Interesting facts 

In the Realm of scanty Treasures

“The Alps are rich in poor mineral deposits,“ as the saying goes. This applies to the World Heritage Region too. There may not be many deposits, but they offer interesting insights into the harsh way people used to live in the mountains. At one time a lot of effort would be put into mining even the smallest deposits.


Blocks of beautifully mottled marble were discovered and quarried in Grindelwald in the 18th century. But the massive glacier advance after 1760 left the marble quarry covered in ice. After 1860 the glacier retreated again, exposing the site, and marble could be quarried again. But the deposit was of limited size, so quarrying was stopped in 1903. It is located near what is now the Marmorbruch (Marble Quarry) Restaurant above Grindelwald and can be visited.

Even if there are scarcely any valuable raw materials in the Alps as a whole, there is one kind of treasure in abundant supply: crystals, mainly in the form of colorless rock crystal and brown smoky quartz. In the Grimsel area in particular, in the east of the World Heritage Region, people have been finding in fissures beautiful crystals for centuries. They used to be delivered to Milan. Skillful craftsmen in the stone grinding manufactures of northern Italy would use the quartz to produce vases and the components of crystal chandeliers for princely and even royal houses. Crystal clefts are usually worked out down to the very last small piece of quartz, so it is rare for outsiders to get to see an untouched cleft. However, there is one unusual exception. During the construction of an access tunnel for the Oberhasli power stations in 1974, a huge crystal cavern was discovered.
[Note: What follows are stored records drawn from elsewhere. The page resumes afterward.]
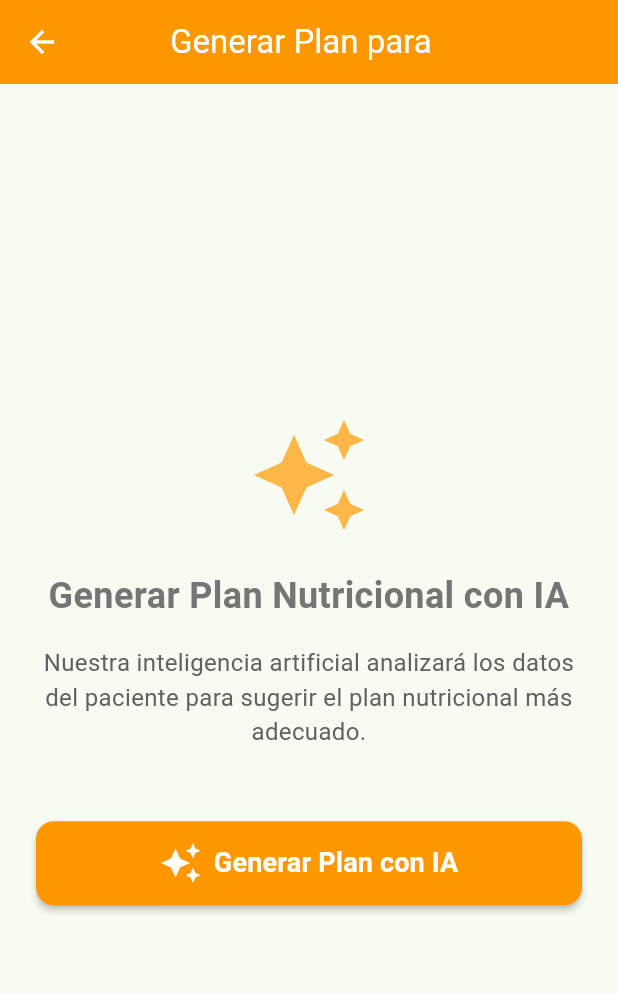
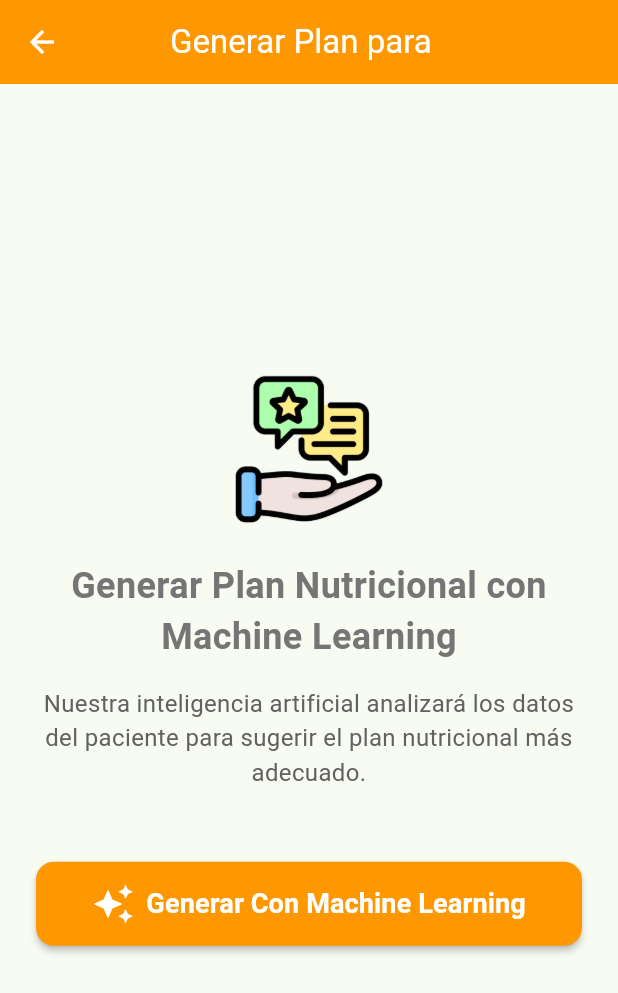
Before and after one commit to DiegoRozo23/nutricionApp, a Flutter app: the SeleccionarPlantillaScreen screen opened directly with empty values, on a phone screen of 412 x 824 dp. Shown: the top 993 px of the screen. Run offline on Flutter 3.47's test engine with Material 3 defaults, Android fonts, the light colour scheme and no system bars; our stand-ins replace firebase_core, firebase_messaging, flutter_chat_types, flutter_dotenv, flutter_local_notifications, flutter_secure_storage and 4 more; missing offline and left inert: flutter_chat_core, flutter_chat_ui, flutter_supabase_chat_core; accounts and stored records are empty.

Commit message:
Subiendo cambios actuales

```diff
--- a/nutricion_app/lib/features/pacientes/presentation/screens/plan_nutricional_screen.dart
+++ b/nutricion_app/lib/features/pacientes/presentation/screens/plan_nutricional_screen.dart
@@ -503,7 +503,7 @@ class _PlanNutricionalScreenState extends State<PlanNutricionalScreen> {
     // Cargar el logo de la app (con manejo de errores)
     pw.ImageProvider? logoImage;
     try {
-      final ByteData logoData = await rootBundle.load('assets/images/icono.png');
+      final ByteData logoData = await rootBundle.load('assets/images/nuevo_icono.png');
       final Uint8List logoBytes = logoData.buffer.asUint8List();
       logoImage = pw.MemoryImage(logoBytes);
     } catch (e) {
--- a/nutricion_app/lib/features/pacientes/presentation/screens/plan_sugerido_screen.dart
+++ b/nutricion_app/lib/features/pacientes/presentation/screens/plan_sugerido_screen.dart
@@ -339,7 +339,7 @@ class _PlanSugeridoScreenState extends State<PlanSugeridoScreen> {
                                   ),
                                   const SizedBox(width: 8),
                                   Text(
-                                    'Plan Recomendado por IA',
+                                    'Plan Recomendado por Machine Learning',
                                     style: TextStyle(
                                       fontSize: 16,
                                       fontWeight: FontWeight.bold,
--- a/nutricion_app/lib/features/pacientes/presentation/screens/seleccionar_plantilla_screen.dart
+++ b/nutricion_app/lib/features/pacientes/presentation/screens/seleccionar_plantilla_screen.dart
@@ -18,10 +18,12 @@ class SeleccionarPlantillaScreen extends StatefulWidget {
   });
 
   @override
-  State<SeleccionarPlantillaScreen> createState() => _SeleccionarPlantillaScreenState();
+  State<SeleccionarPlantillaScreen> createState() =>
+      _SeleccionarPlantillaScreenState();
 }
 
-class _SeleccionarPlantillaScreenState extends State<SeleccionarPlantillaScreen> {
+class _SeleccionarPlantillaScreenState
+    extends State<SeleccionarPlantillaScreen> {
   final PrediccionPlanService _prediccionService = PrediccionPlanService();
   late Paciente _paciente; // Mantener el paciente actualizado
   bool _obteniendoPrediccion = false;
@@ -94,7 +96,8 @@ class _SeleccionarPlantillaScreenState extends State<SeleccionarPlantillaScreen>
       }
     }
     if (!tieneCintura) {
-      datosFaltantes.add('Circunferencia de cintura (en Medidas Antropométricas)');
+      datosFaltantes
+          .add('Circunferencia de cintura (en Medidas Antropométricas)');
     }
 
     // 7. Nivel de actividad física
@@ -125,14 +128,21 @@ class _SeleccionarPlantillaScreenState extends State<SeleccionarPlantillaScreen>
             crossAxisAlignment: CrossAxisAlignment.start,
             children: [
               const Text(
-                'Para generar un plan nutricional con IA, se requieren los siguientes datos del paciente:',
+                'Para generar un plan nutricional Machine Learning, se requieren los siguientes datos del paciente:',
                 style: TextStyle(fontWeight: FontWeight.bold),
               ),
               const SizedBox(height: 16),
               const Text('Datos requeridos:'),
               const SizedBox(height: 8),
-              ...['Edad', 'Sexo', 'Peso', 'Talla', 'IMC', 'Circunferencia de cintura (en Medidas Antropométricas)', 'Nivel de actividad física']
-                  .map((dato) => Padding(
+              ...[
+                'Edad',
+                'Sexo',
+                'Peso',
+                'Talla',
+                'IMC',
+                'Circunferencia de cintura (en Medidas Antropométricas)',
+                'Nivel de actividad física'
+              ].map((dato) => Padding(
                     padding: const EdgeInsets.symmetric(vertical: 4),
                     child: Row(
                       children: [
@@ -275,7 +285,8 @@ class _SeleccionarPlantillaScreenState extends State<SeleccionarPlantillaScreen>
         }
 
         if (kDebugMode) {
-          print('[PREDICCION] Circunferencia de cintura encontrada: $circunferenciaCintura (clave: $claveCintura)');
+          print(
+              '[PREDICCION] Circunferencia de cintura encontrada: $circunferenciaCintura (clave: $claveCintura)');
         }
       }
 
@@ -284,9 +295,13 @@ class _SeleccionarPlantillaScreenState extends State<SeleccionarPlantillaScreen>
 
       // Convertir sexo a formato esperado por la API (M o F)
       String sexo = _paciente.sexo!;
-      if (sexo == 'M' || sexo == 'Masculino' || sexo.toLowerCase() == 'masculino') {
+      if (sexo == 'M' ||
+          sexo == 'Masculino' ||
+          sexo.toLowerCase() == 'masculino') {
         sexo = 'M';
-      } else if (sexo == 'F' || sexo == 'Femenino' || sexo.toLowerCase() == 'femenino') {
+      } else if (sexo == 'F' ||
+          sexo == 'Femenino' ||
+          sexo.toLowerCase() == 'femenino') {
         sexo = 'F';
       } else {
         // Si no coincide, usar M por defecto
@@ -309,10 +324,12 @@ class _SeleccionarPlantillaScreenState extends State<SeleccionarPlantillaScreen>
 
       // Calcular tiempo de generación (solo el tiempo de la llamada a la API)
       final tiempoFin = DateTime.now();
-      final tiempoGeneracion = tiempoFin.difference(tiempoInicio).inMilliseconds / 1000.0;
+      final tiempoGeneracion =
+          tiempoFin.difference(tiempoInicio).inMilliseconds / 1000.0;
 
       if (kDebugMode) {
-        print('[PREDICCION] Tiempo de generación del modelo: ${tiempoGeneracion.toStringAsFixed(2)} segundos');
+        print(
+            '[PREDICCION] Tiempo de generación del modelo: ${tiempoGeneracion.toStringAsFixed(2)} segundos');
       }
 
       setState(() {
@@ -363,7 +380,7 @@ class _SeleccionarPlantillaScreenState extends State<SeleccionarPlantillaScreen>
         ScaffoldMessenger.of(context).showSnackBar(
           SnackBar(
             content: Text(
-              'Error al obtener predicción de IA.\n${e.toString()}',
+              'Error al obtener predicción con Machine Learning.\n${e.toString()}',
             ),
             backgroundColor: Colors.orange,
             duration: const Duration(seconds: 5),
@@ -423,14 +440,17 @@ class _SeleccionarPlantillaScreenState extends State<SeleccionarPlantillaScreen>
                 child: Column(
                   mainAxisAlignment: MainAxisAlignment.center,
                   children: [
-                    Icon(
-                      Icons.auto_awesome,
-                      size: 80,
-                      color: const Color(0xFFFF9800).withOpacity(0.7),
+                    // AQUI ES DONDE CAMBIAMOS EL ICONO POR TU IMAGEN
+                    Image.asset(
+                      'assets/images/nuevo_icono.png',
+                      width: 100, // Ajusta el tamaño según sea necesario
+                      height: 100, // Ajusta el tamaño según sea necesario
+                      fit: BoxFit
+                          .contain, // Para que la imagen se ajuste sin recortarse
                     ),
                     const SizedBox(height: 24),
                     const Text(
-                      'Generar Plan Nutricional con IA',
+                      'Generar Plan Nutricional con Machine Learning',
                       style: TextStyle(
                         fontSize: 24,
                         fontWeight: FontWeight.bold,
@@ -451,21 +471,29 @@ class _SeleccionarPlantillaScreenState extends State<SeleccionarPlantillaScreen>
                       width: double.infinity,
                       height: 56,
                       child: ElevatedButton.icon(
-                        onPressed: _obteniendoPrediccion ? null : _obtenerPrediccionIA,
+                        onPressed: _obteniendoPrediccion
+                            ? null
+                            : _obtenerPrediccionIA,
                         icon: _obteniendoPrediccion
                             ? const SizedBox(
                                 width: 24,
                                 height: 24,
                                 child: CircularProgressIndicator(
                                   strokeWidth: 2,
-                                  valueColor: AlwaysStoppedAnimation<Color>(Colors.white),
+                                  valueColor: AlwaysStoppedAnimation<Color>(
+                                      Colors.white),
                                 ),
                               )
-                            : const Icon(Icons.auto_awesome, size: 28),
+                            : const Icon(
+                                // <-- AQUÍ ESTÁ EL CAMBIO
+                                Icons.auto_awesome, // Icono de estrellas/brillos
+                                color: Colors.white,
+                                size: 28, // Tamaño similar al anterior
+                              ),
                         label: Text(
                           _obteniendoPrediccion
                               ? 'Obteniendo predicción...'
-                              : 'Generar Plan con IA',
+                              : 'Generar Con Machine Learning',
                           style: const TextStyle(
                             fontSize: 18,
                             fontWeight: FontWeight.bold,
--- a/nutricion_app/lib/shared/services/prediccion_plan_service.dart
+++ b/nutricion_app/lib/shared/services/prediccion_plan_service.dart
@@ -5,7 +5,7 @@ import 'package:http/http.dart' as http;
 /// Servicio para obtener predicciones de planes nutricionales usando API en Render
 class PrediccionPlanService {
   // URL de la API en Render
-  static const String _apiUrl = 'https://randomforest-9puj.onrender.com/predecir';
+  static const String _apiUrl = 'https://randomforest-af5a.onrender.com/predecir';
 
   PrediccionPlanService();
 
--- a/nutricion_app/pubspec.yaml
+++ b/nutricion_app/pubspec.yaml
@@ -94,6 +94,7 @@ flutter:
   assets:
     - .env
     - assets/images/icono.png
+    - assets/images/nuevo_icono.png
 
   # An image asset can refer to one or more resolution-specific "variants", see
   # https://flutter.dev/to/resolution-aware-images
@@ -124,5 +125,5 @@ flutter:
 # Configuración de iconos de la app
 flutter_launcher_icons:
   android: true
-  ios: false  # Solo configurar para Android (APK)
+  ios: true
   image_path: "assets/images/icono.png"
```
Also changed, not shown: nutricion_app/lib/shared/services/chat_service.dart (+32 -0 lines), nutricion_app/assets/images/nuevo_icono.png (added), nutricion_app/assets/images/nuevo_icono2.png (added), 2 other files. Lines whose indentation alone changed are shown as unchanged.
It was not exploited, but instead made accessible for visitors. (Information: